--- Given information ---
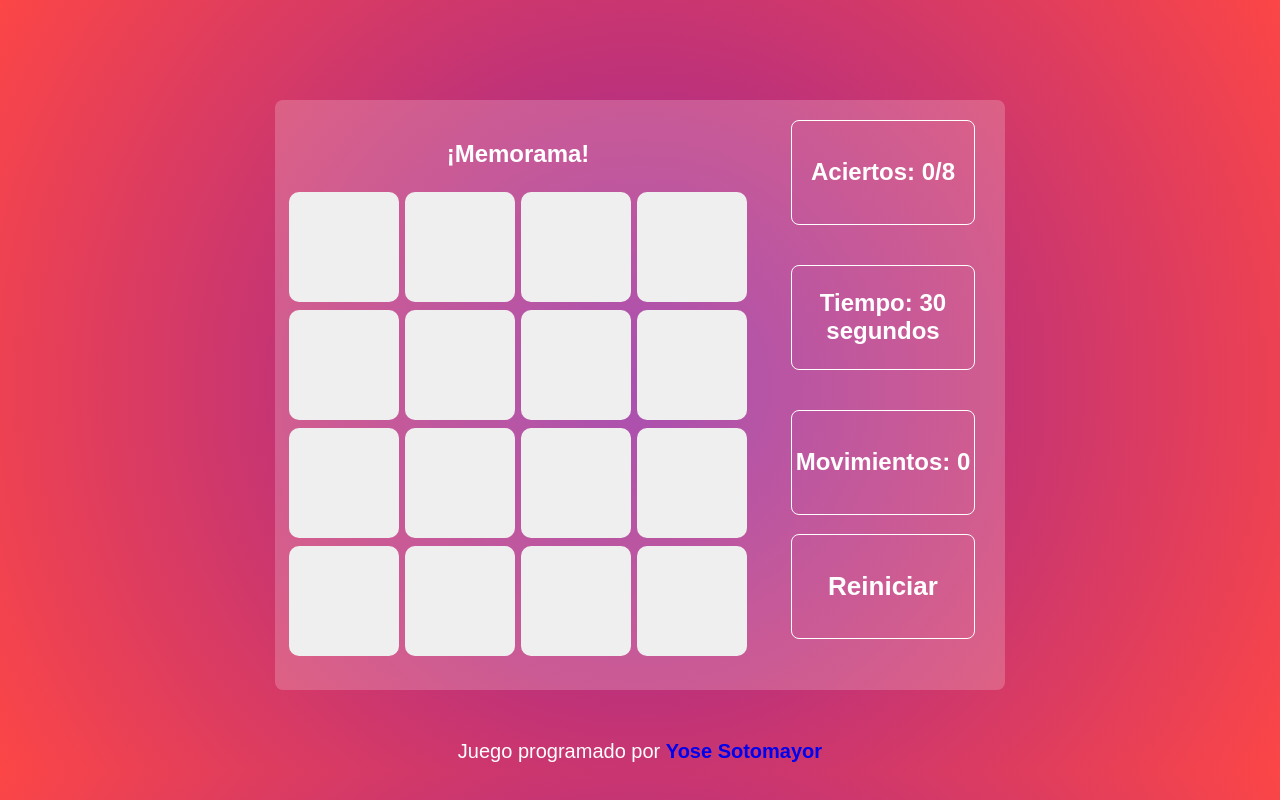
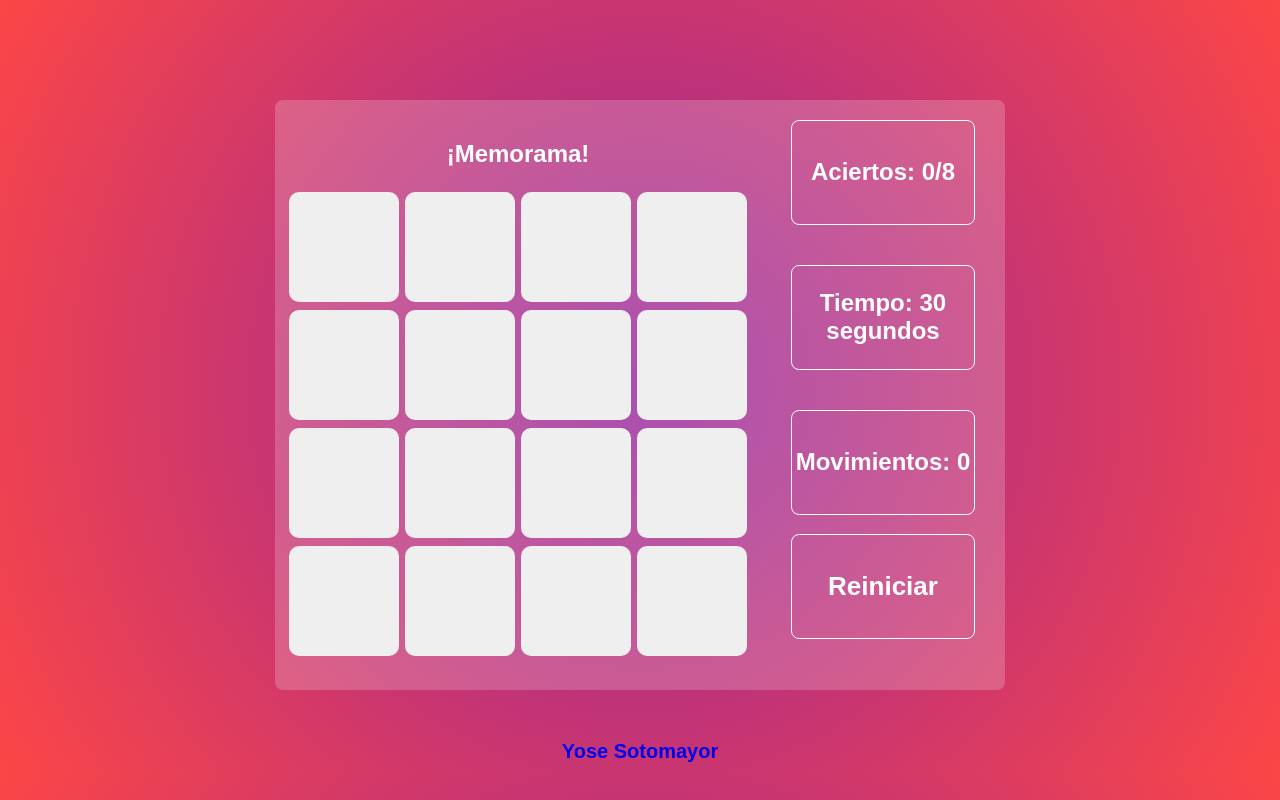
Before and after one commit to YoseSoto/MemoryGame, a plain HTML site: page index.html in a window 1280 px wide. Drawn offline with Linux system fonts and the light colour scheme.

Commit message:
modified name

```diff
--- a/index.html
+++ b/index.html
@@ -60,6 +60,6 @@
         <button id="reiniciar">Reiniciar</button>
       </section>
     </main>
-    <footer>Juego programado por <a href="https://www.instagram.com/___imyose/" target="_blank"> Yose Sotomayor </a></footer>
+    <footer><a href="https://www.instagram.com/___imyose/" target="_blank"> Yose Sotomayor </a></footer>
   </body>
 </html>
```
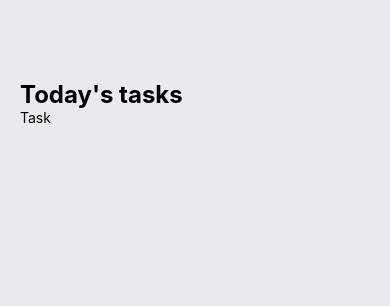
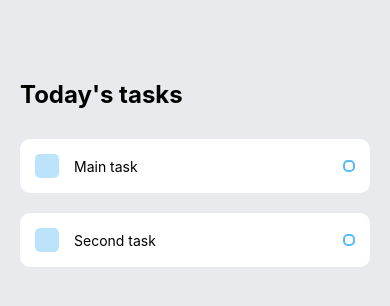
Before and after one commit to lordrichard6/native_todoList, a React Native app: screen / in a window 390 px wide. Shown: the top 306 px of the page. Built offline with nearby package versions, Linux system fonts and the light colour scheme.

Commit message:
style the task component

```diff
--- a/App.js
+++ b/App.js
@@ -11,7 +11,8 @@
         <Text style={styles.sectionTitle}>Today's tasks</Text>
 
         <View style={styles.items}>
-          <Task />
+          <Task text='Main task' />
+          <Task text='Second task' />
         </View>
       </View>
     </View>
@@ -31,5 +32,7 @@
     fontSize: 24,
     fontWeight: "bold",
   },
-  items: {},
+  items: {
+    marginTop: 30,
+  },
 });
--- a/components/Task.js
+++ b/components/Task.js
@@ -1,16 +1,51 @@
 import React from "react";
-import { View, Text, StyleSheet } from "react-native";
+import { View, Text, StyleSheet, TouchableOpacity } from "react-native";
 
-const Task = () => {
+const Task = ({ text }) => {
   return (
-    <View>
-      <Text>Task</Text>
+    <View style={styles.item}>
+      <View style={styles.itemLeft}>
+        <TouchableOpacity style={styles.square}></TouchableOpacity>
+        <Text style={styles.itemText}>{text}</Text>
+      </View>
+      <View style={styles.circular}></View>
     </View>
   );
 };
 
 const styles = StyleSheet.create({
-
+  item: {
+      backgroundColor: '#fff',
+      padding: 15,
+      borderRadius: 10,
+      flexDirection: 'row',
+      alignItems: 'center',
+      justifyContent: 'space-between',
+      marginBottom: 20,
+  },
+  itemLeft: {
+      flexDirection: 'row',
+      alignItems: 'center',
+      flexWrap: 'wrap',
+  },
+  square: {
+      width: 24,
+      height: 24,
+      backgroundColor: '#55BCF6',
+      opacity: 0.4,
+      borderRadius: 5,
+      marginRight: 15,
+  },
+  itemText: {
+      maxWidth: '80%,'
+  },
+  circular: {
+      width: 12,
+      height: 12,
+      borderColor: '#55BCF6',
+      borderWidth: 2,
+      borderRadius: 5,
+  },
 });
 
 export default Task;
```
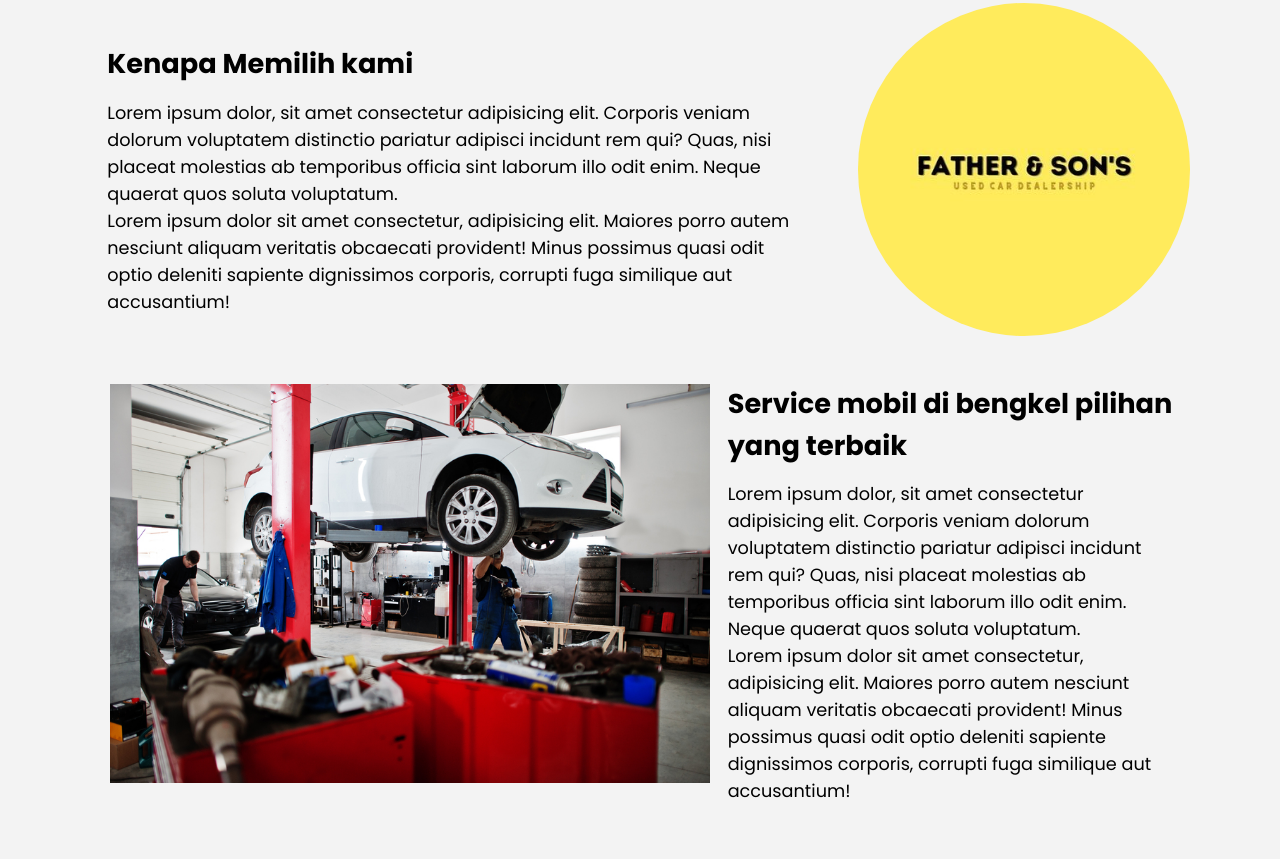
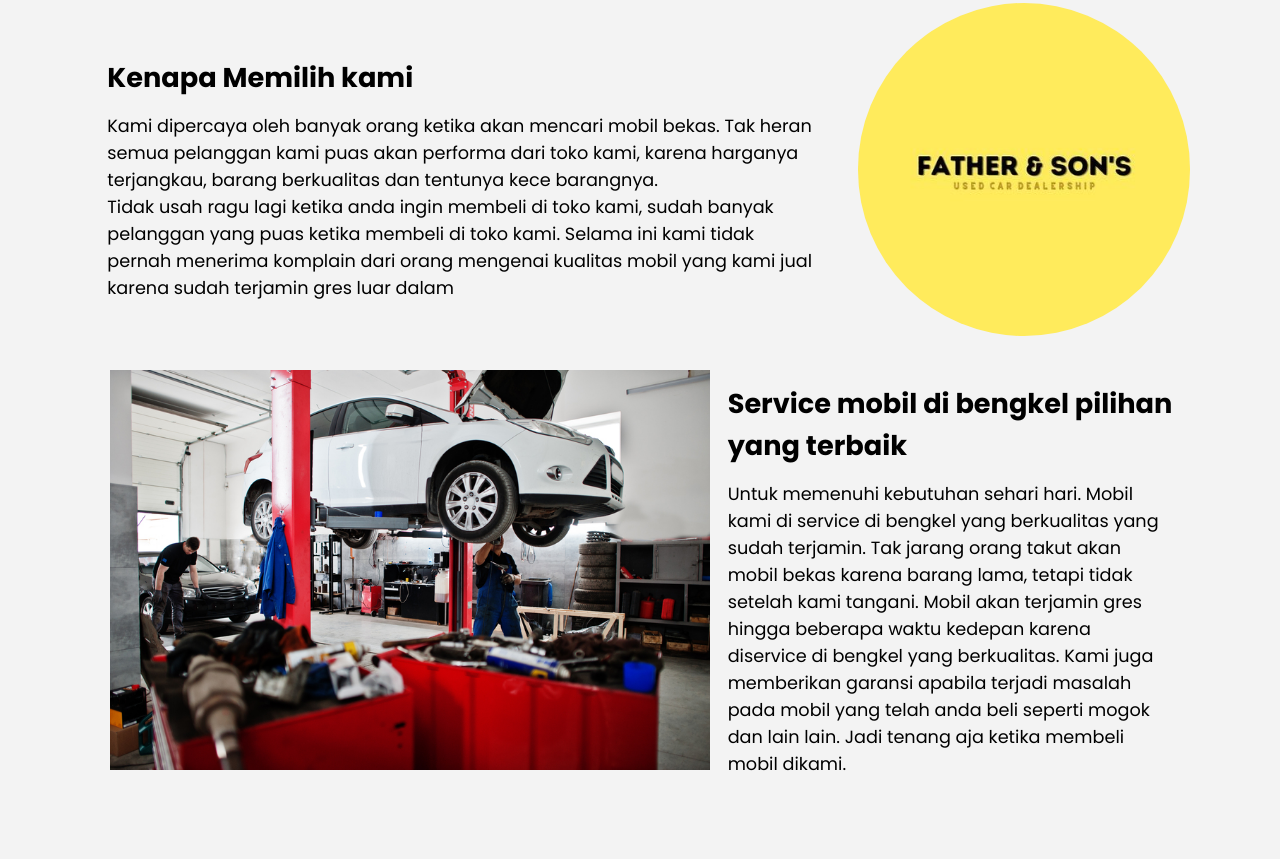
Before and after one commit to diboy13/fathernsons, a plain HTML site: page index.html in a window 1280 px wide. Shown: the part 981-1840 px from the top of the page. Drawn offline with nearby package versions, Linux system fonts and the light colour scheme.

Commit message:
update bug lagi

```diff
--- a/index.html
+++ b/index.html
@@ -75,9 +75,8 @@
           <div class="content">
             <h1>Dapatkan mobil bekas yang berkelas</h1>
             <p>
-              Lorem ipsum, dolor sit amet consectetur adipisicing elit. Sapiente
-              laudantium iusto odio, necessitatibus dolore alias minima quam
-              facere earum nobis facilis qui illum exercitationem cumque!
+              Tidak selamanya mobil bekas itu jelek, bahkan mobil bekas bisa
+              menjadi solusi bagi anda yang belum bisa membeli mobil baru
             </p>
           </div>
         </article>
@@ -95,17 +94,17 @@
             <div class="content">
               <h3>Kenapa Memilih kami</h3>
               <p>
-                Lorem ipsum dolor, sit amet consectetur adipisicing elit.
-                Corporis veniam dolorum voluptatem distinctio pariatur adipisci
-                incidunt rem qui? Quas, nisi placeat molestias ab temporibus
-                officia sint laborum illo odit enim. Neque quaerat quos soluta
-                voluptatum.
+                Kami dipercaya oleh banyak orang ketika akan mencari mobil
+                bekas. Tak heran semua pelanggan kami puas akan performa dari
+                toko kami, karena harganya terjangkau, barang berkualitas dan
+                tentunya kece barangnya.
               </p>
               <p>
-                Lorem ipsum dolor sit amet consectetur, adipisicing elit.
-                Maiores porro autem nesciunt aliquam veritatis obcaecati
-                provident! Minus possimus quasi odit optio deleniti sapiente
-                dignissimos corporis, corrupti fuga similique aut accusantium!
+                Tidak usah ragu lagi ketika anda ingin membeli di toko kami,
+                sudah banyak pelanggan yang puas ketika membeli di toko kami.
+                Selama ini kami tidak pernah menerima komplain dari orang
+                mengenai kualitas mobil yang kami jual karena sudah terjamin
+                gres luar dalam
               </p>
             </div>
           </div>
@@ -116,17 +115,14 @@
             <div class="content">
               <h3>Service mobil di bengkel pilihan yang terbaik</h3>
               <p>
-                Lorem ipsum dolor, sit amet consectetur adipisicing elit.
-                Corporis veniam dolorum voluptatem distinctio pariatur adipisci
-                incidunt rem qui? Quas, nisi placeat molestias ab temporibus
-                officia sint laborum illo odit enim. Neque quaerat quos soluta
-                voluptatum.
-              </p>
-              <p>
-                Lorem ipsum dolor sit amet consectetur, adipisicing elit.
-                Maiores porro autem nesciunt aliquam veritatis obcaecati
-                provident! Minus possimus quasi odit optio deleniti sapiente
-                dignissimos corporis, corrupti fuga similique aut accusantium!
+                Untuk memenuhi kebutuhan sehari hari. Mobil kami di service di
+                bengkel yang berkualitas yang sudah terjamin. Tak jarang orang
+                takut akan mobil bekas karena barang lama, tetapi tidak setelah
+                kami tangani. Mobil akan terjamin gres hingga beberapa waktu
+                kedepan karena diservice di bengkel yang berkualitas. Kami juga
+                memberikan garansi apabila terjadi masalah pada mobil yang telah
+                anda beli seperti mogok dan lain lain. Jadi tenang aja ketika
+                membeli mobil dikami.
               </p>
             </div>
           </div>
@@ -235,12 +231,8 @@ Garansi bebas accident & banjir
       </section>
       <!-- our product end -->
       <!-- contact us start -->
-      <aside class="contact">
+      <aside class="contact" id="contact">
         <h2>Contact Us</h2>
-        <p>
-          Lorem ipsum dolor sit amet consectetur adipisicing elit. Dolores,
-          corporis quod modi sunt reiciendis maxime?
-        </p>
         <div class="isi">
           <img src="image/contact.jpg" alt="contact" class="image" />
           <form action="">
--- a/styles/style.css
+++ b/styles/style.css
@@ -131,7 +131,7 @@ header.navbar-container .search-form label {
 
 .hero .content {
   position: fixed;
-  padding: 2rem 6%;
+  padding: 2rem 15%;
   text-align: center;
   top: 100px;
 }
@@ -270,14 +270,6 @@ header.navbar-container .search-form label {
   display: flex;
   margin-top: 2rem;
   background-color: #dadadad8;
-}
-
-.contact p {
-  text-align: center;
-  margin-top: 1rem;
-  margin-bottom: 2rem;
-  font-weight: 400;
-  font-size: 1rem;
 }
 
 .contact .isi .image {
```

--- Assigned task ---
The lines above that include "from" should each be listed.

--- Task response ---
 import React from "react";
-import { View, Text, StyleSheet } from "react-native";
+import { View, Text, StyleSheet, TouchableOpacity } from "react-native";
Before and after one commit to diboy13/fathernsons, a plain HTML site: page index.html in a window 1280 px wide. Shown: the part 981-1840 px from the top of the page. Drawn offline with nearby package versions, Linux system fonts and the light colour scheme.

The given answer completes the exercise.